Source material below:

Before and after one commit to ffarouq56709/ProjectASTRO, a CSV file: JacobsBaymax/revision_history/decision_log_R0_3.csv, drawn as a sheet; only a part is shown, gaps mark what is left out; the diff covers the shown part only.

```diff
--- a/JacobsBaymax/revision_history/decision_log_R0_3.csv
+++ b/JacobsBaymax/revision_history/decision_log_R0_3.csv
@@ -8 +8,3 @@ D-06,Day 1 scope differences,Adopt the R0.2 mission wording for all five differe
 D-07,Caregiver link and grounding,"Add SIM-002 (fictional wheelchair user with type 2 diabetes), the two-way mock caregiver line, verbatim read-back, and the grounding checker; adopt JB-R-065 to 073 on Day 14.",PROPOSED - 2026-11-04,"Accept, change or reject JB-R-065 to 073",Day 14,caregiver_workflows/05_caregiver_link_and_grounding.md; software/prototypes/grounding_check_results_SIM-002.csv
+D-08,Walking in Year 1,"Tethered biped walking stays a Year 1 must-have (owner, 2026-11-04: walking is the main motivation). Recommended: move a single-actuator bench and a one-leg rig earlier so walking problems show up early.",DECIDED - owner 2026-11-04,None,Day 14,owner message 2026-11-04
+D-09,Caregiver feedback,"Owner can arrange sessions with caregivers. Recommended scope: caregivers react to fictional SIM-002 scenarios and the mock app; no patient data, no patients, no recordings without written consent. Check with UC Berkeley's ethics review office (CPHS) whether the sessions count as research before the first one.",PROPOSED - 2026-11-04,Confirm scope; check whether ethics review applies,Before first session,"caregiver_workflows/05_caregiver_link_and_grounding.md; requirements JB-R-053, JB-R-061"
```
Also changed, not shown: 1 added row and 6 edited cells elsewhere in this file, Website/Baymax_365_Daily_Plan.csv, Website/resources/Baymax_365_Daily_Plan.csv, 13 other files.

End of Source material.

▶ [Problem statement] Exact copies of all the records are required.

▶ [Task output]
Before and after one commit to ffarouq56709/ProjectASTRO, a CSV file: JacobsBaymax/revision_history/decision_log_R0_3.csv, drawn as a sheet; only a part is shown, gaps mark what is left out; the diff covers the shown part only.

```diff
--- a/JacobsBaymax/revision_history/decision_log_R0_3.csv
+++ b/JacobsBaymax/revision_history/decision_log_R0_3.csv
@@ -8 +8,3 @@ D-06,Day 1 scope differences,Adopt the R0.2 mission wording for all five differe
 D-07,Caregiver link and grounding,"Add SIM-002 (fictional wheelchair user with type 2 diabetes), the two-way mock caregiver line, verbatim read-back, and the grounding checker; adopt JB-R-065 to 073 on Day 14.",PROPOSED - 2026-11-04,"Accept, change or reject JB-R-065 to 073",Day 14,caregiver_workflows/05_caregiver_link_and_grounding.md; software/prototypes/grounding_check_results_SIM-002.csv
+D-08,Walking in Year 1,"Tethered biped walking stays a Year 1 must-have (owner, 2026-11-04: walking is the main motivation). Recommended: move a single-actuator bench and a one-leg rig earlier so walking problems show up early.",DECIDED - owner 2026-11-04,None,Day 14,owner message 2026-11-04
+D-09,Caregiver feedback,"Owner can arrange sessions with caregivers. Recommended scope: caregivers react to fictional SIM-002 scenarios and the mock app; no patient data, no patients, no recordings without written consent. Check with UC Berkeley's ethics review office (CPHS) whether the sessions count as research before the first one.",PROPOSED - 2026-11-04,Confirm scope; check whether ethics review applies,Before first session,"caregiver_workflows/05_caregiver_link_and_grounding.md; requirements JB-R-053, JB-R-061"
```
Also changed, not shown: 1 added row and 6 edited cells elsewhere in this file, Website/Baymax_365_Daily_Plan.csv, Website/resources/Baymax_365_Daily_Plan.csv, 13 other files.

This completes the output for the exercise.